Q. I’m a guy, and it’s time for some serious wardrobe replenishment. What are some must-haves I should shop for? I need party/dining/date clothes.
A. You’ll get away with a blazer and jeans in almost any setting…Alternately, ditch the blazer in favor of a track jacket, hoodie, or… cardigan swe1ater… pants-wise, save your slacks for work. Dark-rinse jeans are more casual but still versatile…finally, sneakers will work just about everywhere. (Suzzanne D’Amato, Washington Post, October 29, 2006)
“Dressing is a social contract; dressing poorly, a social disease.” (GQ, Adam Sachs, page 124, July 2000)
It is more important to be a gentleman than to look like one. And, Oscar Wilde and hordes of dandies aside, a real man does not spend an excessive amount of time, thought, or money on his appearance. Nonetheless, pride is at the heart of manliness, and gentleman takes a reasonable degree of pride in their appearance. (It's critical to realize the difference between pride and vanity – see our recommended reading list, especially “Pride and Prejudice” and “The Fountainhead.”)
The fundamental requirement of appearance is to be clean and neat. Clothing should be functional and stylish, although aiming for cutting edge style is an invitation to looking foolish. As in all things, be yourself, but your best self. You can’t look good in clothes that don’t fit properly. Dress your age; a 50 year old man looks foolish dressed like a 20 year old, and vice versa, although in America the overwhelming tendency seems to be for middle aged men to dress like adolescents.
Although America is a youth oriented society, this doesn’t mean that you need to keep dressing like a kid; in particular, get rid of that tired baseball cap, and under NO circumstances, wear it backwards. This is a custom that began with black rappers. When imitating such styles, it’s important to ask yourself a few questions: Are you black? Do you make your living glorifying violence and misogyny? Do you often try to maim or kill your business competitors? If the answer to these questions is no, then you have no call to dress like a rap star. Eminem actually has some cool songs, but he needs to pull his pants up.
The best time to be wearing a baseball cap is if you’re playing baseball. It is also acceptable while mowing the lawn or working out. Under no circumstance is it acceptable to wear any sort of hat while eating, and generally speaking, hats should be removed while indoors.

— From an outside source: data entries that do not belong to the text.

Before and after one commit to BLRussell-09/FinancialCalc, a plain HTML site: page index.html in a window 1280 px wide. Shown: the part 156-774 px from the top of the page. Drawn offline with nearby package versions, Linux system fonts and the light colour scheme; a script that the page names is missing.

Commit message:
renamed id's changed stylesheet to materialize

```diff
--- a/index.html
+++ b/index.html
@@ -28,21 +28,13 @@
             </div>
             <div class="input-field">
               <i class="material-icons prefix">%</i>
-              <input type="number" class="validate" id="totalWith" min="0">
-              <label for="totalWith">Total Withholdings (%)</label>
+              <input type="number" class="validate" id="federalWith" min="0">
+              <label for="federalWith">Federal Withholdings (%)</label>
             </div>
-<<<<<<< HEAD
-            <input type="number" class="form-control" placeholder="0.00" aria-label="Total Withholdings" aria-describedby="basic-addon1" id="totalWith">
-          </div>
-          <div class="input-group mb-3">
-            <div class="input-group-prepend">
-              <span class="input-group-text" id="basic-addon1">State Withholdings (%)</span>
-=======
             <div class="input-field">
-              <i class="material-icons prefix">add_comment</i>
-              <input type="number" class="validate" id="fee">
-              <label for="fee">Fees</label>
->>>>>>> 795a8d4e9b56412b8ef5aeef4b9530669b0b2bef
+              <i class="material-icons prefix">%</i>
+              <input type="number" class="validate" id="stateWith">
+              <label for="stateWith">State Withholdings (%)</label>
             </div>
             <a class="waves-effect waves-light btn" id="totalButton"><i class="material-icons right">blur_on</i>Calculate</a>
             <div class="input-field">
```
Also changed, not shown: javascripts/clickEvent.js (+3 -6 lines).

The key principle to keep in mind here is that a gentleman never tries to appear to be something he is not. If you’re 50, glory in your hard won experience, leaving the superficial things of youth for the young. The more important things of youth - physical fitness, ambition, lust – these you can try to retain. But you’re not in college anymore, and there is nothing good about looking like you are. Dress like a fit stylish 50 year old man, not like a kid.
Men of all ages look good in a well tailored suit, with a nice shirt and tie. A gentleman may dress casually, as appropriate to the occasion, but never looks like a slob, even in his own home. Contrary to Hollywood example, it's okay to make an effort to look presentable; nice slacks rather than jeans, a tie when appropriate, a sports jacket is often nice. The current Hollywood ethos is that the higher you are on the food chain, the less of an effort you need to “dress up”. The current thinking is only that “servants” of one type or another need to wear a suit and tie, while those at the top are free to express their superiority by looking as sloppy as possible. In this regard, its instructive to compare the look of modern movies stars off-the-job with current stars at leisure; the latter could easily be mistaken for homeless or destitute. Or, for an even more jarring comparison, find a picture of those poor souls waiting in food lines during the depression. As sad as they may be, the men are all wearing hats, and most of them coats and ties. The sad truth is that an unemployed man from the 1930s is typically better dressed than a millionaire from the early 21st century.
You don’t need to model your look after anyone; not a movie star, certainly not an athlete, not the pictures from a magazine. Appreciate the craft of nicely made articles of clothing, wear them in a way that makes you feel confident and, as always, aim to be your best self, rather than someone else.
We men have dragged our juvenile getups into maturity, our sneakers and T-shirts and jeans and baseball caps. There was a time when the costume worn by a child and an adult were pretty much distinct. That time is over.
"I'm 47 years old," designer Domenico Dolce of Dolce and Gabbana says, "I want to dress like a man, not a boy."
A man's style is best judged by what he wears when no one's looking. Even if you're just reading the paper alone on a Saturday morning, it makes a difference.